▸ Problem
Search the records below for the word "index" and show every line where it occurs.

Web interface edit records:
◆ ◆ ◆
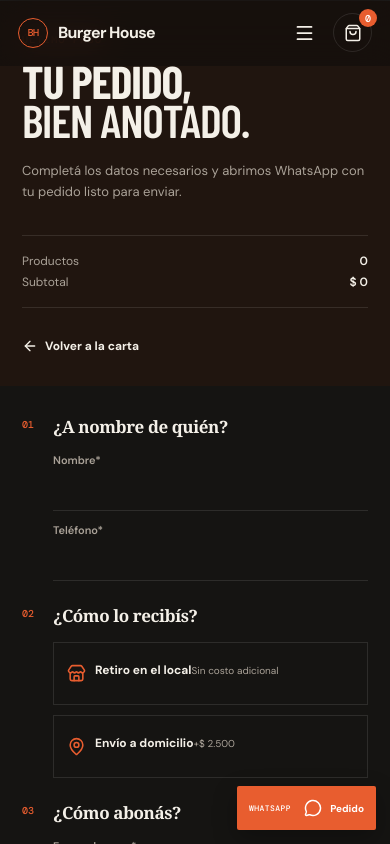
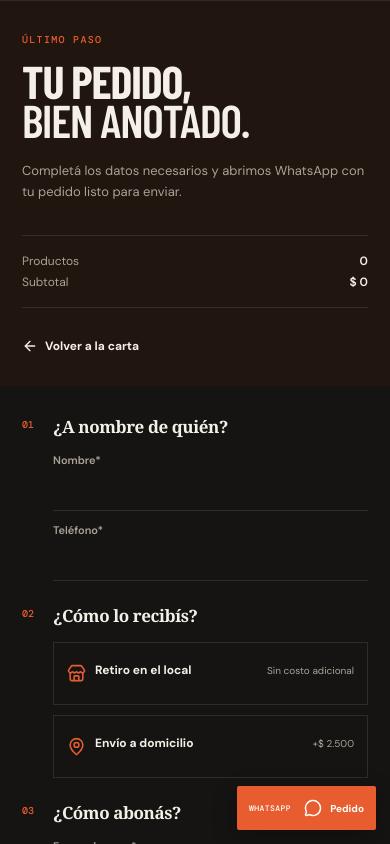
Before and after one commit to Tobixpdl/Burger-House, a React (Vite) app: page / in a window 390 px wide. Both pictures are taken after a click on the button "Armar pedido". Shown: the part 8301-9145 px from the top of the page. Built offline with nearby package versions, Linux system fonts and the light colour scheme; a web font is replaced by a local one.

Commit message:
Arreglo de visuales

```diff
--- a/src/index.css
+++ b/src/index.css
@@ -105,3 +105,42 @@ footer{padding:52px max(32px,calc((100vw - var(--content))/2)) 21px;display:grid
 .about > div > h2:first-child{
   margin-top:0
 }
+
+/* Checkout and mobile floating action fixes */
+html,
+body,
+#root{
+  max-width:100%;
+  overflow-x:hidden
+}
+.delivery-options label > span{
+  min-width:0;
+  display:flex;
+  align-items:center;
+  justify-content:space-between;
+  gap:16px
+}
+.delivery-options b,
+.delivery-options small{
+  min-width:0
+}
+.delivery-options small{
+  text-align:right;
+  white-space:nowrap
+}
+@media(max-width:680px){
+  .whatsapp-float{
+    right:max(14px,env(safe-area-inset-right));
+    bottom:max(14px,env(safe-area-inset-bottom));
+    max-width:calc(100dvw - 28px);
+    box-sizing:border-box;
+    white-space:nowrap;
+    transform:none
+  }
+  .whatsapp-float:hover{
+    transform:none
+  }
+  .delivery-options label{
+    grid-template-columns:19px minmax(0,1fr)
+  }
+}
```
◆ ◆ ◆
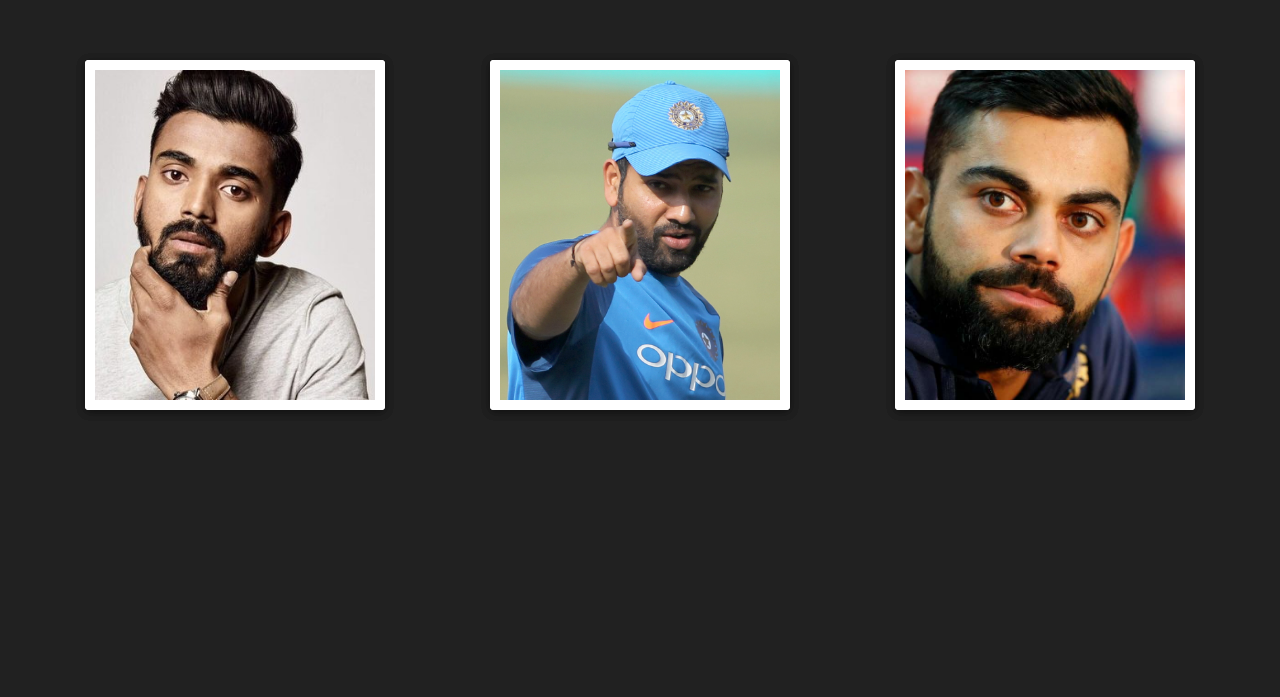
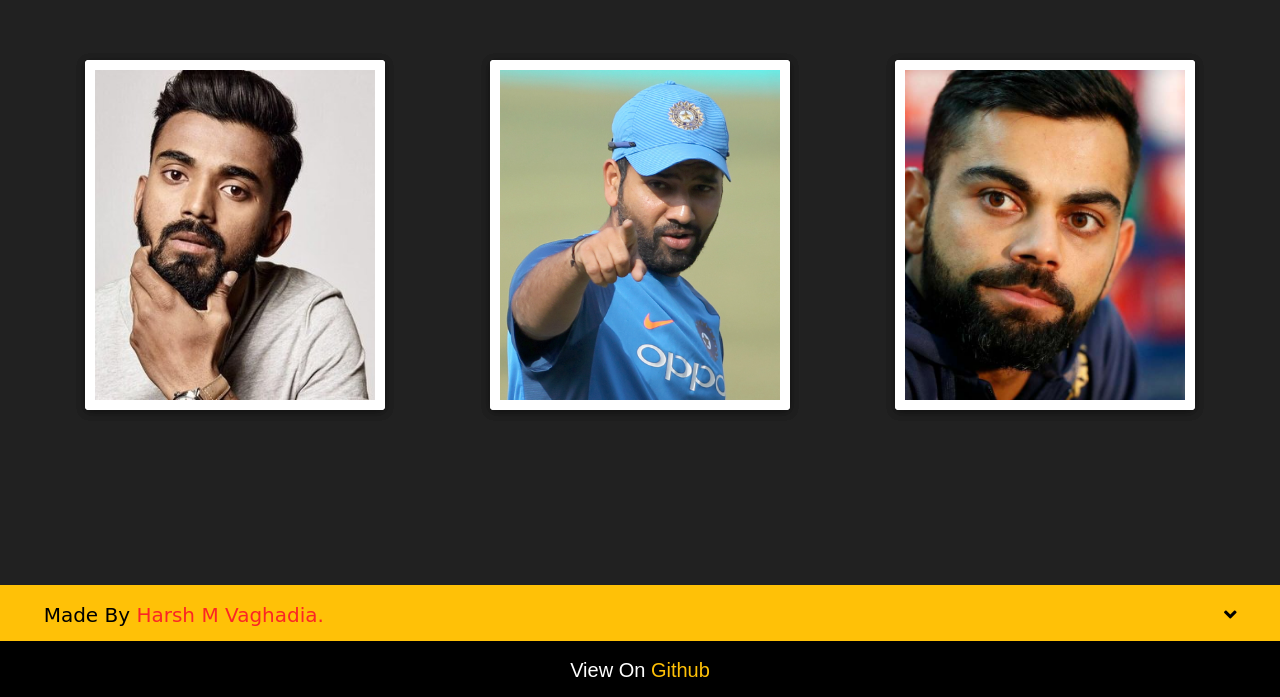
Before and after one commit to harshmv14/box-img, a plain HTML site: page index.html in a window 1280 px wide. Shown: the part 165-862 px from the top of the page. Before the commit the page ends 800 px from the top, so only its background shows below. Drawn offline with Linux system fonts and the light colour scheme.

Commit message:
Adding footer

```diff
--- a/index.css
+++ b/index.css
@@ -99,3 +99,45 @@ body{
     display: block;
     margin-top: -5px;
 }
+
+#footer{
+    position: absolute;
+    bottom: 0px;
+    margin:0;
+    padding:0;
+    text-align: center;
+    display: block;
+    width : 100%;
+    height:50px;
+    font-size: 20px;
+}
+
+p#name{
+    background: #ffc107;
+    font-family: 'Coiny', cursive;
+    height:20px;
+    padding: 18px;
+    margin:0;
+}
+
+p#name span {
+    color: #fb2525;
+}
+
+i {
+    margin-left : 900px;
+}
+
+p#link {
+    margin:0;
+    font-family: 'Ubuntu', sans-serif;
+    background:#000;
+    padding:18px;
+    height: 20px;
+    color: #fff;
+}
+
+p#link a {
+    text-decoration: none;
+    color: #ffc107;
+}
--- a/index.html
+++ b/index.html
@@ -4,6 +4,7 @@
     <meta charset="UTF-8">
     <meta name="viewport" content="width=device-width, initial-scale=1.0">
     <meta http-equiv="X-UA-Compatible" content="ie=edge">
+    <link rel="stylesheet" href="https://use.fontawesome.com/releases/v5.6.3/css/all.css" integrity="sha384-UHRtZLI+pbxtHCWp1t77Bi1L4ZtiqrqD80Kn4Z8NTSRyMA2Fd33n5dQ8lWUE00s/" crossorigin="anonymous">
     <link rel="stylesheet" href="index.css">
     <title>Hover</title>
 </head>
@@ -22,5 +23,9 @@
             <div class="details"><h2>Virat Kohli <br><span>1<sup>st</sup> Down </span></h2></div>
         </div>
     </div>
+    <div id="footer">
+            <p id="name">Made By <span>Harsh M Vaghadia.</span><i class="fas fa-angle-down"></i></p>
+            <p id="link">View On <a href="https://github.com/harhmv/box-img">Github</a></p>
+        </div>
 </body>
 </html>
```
◆ ◆ ◆
▸ Result for this task
--- a/src/index.css
+++ b/src/index.css
Before and after one commit to harshmv14/box-img, a plain HTML site: page index.html in a window 1280 px wide. Shown: the part 165-862 px from the top of the page. Before the commit the page ends 800 px from the top, so only its background shows below. Drawn offline with Linux system fonts and the light colour scheme.
--- a/index.css
+++ b/index.css
--- a/index.html
+++ b/index.html
     <link rel="stylesheet" href="index.css">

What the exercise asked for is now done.